A motion is to be brought to the final Student Council on April 4 which would see the Trinity College Dublin Students’ Union (TCDSU) support a College-wide boycott of the state of Israel on “anti-apartheid grounds”. The motion, brought by Junior Sophister Science Class Rep Conor Reddy, and seconded by Senior Freshman Class Rep for Art History, Jewish and Islamic Civilisation, Stacy Wrenn, calls for TCDSU to “inform students on the background to the situation in Israel and Palestine”, as well as setting up a student led Palestinian solidarity group.
If passed, the motion would mandate TCDSU to lobby for the divestment of university funds from Israel, as well terminating any contracts with companies “complicit in the occupation of Palestinian territories and violation of Palestinian human rights more broadly”. The mandate also calls on TCDSU to be affiliated to the global Boycott, Divestment and Sanctions (BDS) Movement.
The motion notes that such steps are not unprecedented for TCDSU as it previously supported a boycott of Apartheid South Africa.

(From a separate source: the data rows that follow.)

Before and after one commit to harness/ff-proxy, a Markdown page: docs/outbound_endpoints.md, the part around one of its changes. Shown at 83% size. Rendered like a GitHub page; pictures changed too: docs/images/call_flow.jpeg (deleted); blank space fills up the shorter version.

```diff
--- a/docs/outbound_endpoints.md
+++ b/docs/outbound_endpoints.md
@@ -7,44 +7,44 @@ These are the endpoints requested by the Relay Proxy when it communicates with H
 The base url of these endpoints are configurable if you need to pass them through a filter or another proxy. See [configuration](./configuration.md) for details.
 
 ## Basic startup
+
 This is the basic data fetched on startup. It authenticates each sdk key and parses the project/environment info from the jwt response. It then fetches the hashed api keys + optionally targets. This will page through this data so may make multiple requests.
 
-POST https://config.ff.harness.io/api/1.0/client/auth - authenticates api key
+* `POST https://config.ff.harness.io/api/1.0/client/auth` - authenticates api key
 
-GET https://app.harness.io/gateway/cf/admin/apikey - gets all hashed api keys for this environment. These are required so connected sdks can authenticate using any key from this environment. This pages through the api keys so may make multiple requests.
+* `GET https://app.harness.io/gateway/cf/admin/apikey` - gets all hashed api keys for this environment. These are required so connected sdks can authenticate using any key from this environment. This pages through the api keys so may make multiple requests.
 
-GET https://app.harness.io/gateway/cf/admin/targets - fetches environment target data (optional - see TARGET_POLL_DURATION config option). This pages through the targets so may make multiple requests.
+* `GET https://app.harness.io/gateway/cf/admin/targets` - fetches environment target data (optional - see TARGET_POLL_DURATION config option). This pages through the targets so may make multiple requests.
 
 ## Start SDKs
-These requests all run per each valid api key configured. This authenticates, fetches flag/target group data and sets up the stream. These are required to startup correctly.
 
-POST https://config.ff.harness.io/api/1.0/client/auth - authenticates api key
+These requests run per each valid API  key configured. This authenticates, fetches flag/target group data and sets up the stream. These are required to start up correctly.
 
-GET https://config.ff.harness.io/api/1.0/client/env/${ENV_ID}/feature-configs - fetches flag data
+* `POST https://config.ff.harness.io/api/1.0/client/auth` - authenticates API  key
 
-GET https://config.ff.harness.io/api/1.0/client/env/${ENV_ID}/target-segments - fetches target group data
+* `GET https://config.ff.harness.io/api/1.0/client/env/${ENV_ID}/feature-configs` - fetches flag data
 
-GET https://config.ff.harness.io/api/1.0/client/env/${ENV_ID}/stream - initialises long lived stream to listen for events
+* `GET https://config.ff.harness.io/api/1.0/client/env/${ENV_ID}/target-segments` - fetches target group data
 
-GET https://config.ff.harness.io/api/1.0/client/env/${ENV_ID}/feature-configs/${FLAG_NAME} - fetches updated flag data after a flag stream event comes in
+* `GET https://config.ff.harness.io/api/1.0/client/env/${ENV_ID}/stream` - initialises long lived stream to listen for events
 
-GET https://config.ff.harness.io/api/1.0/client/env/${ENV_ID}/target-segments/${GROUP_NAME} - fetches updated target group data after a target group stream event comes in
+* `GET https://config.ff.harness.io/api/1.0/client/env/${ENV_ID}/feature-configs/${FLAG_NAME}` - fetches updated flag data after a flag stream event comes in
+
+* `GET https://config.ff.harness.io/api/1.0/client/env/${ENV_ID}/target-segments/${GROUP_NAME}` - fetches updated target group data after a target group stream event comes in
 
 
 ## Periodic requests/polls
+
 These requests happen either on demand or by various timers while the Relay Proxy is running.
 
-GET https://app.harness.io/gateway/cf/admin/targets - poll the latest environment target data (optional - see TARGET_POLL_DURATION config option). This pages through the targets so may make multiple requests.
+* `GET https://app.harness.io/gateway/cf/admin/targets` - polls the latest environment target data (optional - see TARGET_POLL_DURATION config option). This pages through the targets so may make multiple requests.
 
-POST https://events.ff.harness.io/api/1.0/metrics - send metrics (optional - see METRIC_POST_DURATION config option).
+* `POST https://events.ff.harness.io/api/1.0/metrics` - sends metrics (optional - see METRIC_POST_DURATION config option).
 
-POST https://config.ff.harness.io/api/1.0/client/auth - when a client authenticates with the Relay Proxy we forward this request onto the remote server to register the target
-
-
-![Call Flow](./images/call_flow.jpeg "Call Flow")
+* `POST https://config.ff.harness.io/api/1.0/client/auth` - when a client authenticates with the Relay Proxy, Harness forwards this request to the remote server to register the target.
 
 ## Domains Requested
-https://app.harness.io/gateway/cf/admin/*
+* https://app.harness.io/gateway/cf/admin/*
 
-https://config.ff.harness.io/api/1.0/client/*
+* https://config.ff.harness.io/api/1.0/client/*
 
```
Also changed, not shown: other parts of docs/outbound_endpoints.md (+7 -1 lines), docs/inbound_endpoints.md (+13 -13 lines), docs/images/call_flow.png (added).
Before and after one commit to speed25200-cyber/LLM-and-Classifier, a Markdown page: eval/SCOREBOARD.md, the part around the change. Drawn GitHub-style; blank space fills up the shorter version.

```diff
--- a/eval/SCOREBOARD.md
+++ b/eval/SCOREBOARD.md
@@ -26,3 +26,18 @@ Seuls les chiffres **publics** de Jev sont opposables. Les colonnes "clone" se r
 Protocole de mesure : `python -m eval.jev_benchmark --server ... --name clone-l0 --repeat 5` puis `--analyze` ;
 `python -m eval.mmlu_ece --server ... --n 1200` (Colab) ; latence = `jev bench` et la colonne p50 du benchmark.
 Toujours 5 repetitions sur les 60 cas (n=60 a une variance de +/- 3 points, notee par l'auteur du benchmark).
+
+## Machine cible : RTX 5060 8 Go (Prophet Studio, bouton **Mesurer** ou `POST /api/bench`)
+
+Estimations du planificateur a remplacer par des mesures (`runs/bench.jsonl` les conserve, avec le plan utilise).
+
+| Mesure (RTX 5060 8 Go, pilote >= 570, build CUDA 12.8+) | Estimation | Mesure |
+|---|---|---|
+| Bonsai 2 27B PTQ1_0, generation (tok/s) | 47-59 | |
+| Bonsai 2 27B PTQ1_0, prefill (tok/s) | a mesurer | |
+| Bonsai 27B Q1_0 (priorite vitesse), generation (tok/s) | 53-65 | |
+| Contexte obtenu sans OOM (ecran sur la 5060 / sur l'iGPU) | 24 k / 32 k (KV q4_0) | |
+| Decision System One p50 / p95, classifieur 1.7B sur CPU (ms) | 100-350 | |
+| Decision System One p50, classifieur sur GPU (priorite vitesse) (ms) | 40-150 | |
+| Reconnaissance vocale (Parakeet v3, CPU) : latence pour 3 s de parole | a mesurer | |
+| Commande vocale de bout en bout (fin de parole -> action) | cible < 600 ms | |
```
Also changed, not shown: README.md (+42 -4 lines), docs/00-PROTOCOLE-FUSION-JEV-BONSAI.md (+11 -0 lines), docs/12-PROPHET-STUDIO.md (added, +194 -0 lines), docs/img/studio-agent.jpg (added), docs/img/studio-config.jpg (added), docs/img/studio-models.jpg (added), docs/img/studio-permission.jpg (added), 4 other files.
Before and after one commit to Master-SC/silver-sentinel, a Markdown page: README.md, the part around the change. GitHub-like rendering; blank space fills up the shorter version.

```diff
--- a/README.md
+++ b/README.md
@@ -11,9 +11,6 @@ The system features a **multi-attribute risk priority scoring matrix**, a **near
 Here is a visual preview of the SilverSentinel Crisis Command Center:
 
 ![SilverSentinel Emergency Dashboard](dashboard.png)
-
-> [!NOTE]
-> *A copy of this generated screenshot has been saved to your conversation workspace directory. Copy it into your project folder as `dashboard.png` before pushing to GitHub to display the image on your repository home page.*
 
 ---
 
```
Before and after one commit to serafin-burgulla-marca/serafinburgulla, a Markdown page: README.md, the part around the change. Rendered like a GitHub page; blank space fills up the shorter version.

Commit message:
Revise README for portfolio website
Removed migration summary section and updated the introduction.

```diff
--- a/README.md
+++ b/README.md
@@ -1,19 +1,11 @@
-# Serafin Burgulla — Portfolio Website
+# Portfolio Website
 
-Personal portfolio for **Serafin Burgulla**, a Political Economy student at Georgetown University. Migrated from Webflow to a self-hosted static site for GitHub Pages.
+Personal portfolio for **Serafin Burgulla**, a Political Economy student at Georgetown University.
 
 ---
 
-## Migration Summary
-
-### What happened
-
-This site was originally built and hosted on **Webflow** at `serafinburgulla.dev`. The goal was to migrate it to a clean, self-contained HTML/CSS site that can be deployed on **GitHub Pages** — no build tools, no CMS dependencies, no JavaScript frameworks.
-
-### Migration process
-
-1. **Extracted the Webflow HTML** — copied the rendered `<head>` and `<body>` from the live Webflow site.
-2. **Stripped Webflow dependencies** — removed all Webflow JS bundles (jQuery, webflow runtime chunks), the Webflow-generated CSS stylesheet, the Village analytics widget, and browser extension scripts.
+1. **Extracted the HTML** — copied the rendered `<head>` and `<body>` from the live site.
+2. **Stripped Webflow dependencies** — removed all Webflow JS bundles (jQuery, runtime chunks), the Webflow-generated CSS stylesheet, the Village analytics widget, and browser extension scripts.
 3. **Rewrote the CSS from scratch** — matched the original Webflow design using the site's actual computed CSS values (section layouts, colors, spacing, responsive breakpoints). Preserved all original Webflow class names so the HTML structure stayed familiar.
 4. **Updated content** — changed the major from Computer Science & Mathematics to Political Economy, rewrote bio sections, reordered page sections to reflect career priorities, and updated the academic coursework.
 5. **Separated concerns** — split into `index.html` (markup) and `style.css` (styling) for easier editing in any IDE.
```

The motion also highlights the official renaming of House Six to Mandela House in 2013 in acknowledgement of the SU’s anti-apartheid stance.
The motion comes a week after Israel announced the building of new settlements in the West Bank, the first in over twenty years. The renewed building of settlements comes despite a United Nations resolution demanding a halt to such activity. The motion mentions the new settlement building, noting that it was declared illegal by the International Court of Justice. In 2012, British Foreign Secretary William Hague stated that settlements were “illegal under international law”. The motion also notes that the Russell Tribunal on Palestine found Israel guilty of apartheid in 2011 and 2014.
In addition, a review of “formal and informal relationships…in place between the university and institutions in Israel and Palestine” was conducted by the Academic Secretary, Patricia Callaghan, in September 2015. The review named eleven Israeli institutions with which College had an “academic relationship”. The review did not detail the extent of the relationships but included in its list Ariel University, which is situated in an illegal settlement under international law.